**REQUIRED ACTION**
Given the records below, pull every line with the word "lógico" into the answer.

**Change detection outputs**

========================================

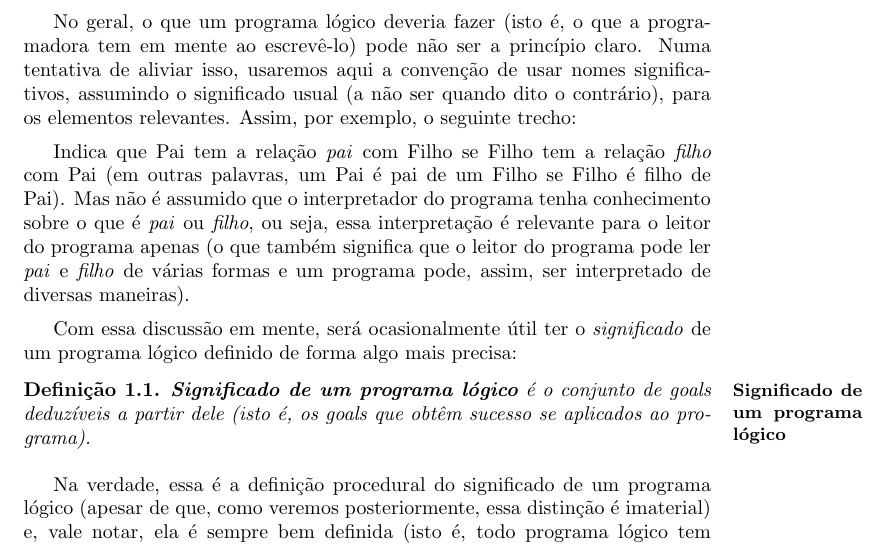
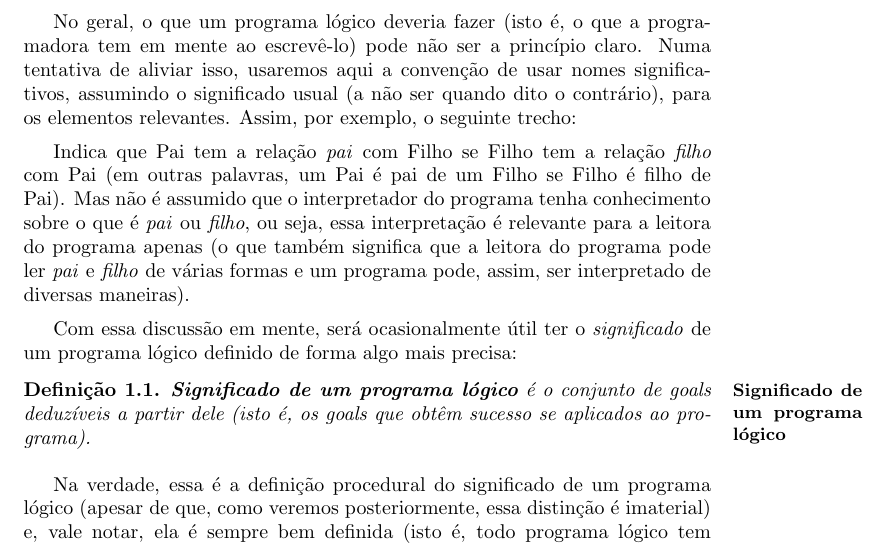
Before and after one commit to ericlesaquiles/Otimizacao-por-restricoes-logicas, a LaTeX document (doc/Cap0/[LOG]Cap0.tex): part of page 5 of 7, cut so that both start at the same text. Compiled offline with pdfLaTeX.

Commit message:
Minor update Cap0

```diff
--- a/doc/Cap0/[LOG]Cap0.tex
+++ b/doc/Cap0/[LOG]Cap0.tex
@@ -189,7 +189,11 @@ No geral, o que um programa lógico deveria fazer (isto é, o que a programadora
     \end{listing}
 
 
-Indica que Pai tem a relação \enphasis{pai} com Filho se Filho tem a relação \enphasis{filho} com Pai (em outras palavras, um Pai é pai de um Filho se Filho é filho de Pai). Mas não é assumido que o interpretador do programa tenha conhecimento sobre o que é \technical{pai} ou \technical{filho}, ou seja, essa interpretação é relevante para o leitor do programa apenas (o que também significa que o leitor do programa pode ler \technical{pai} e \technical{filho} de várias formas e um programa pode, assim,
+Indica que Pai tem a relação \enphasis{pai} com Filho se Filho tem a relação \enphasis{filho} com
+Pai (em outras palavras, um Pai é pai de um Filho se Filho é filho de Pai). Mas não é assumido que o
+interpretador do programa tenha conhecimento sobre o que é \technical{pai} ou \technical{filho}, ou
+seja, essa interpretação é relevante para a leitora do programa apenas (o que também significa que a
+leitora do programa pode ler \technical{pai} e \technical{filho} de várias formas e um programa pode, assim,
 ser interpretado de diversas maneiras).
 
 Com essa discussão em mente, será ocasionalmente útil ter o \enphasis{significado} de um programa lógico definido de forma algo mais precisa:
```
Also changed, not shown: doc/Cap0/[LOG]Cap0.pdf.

========================================

**REPLY**
@@ -189,7 +189,11 @@ No geral, o que um programa lógico deveria fazer (isto é, o que a programadora
 Com essa discussão em mente, será ocasionalmente útil ter o \enphasis{significado} de um programa lógico definido de forma algo mais precisa:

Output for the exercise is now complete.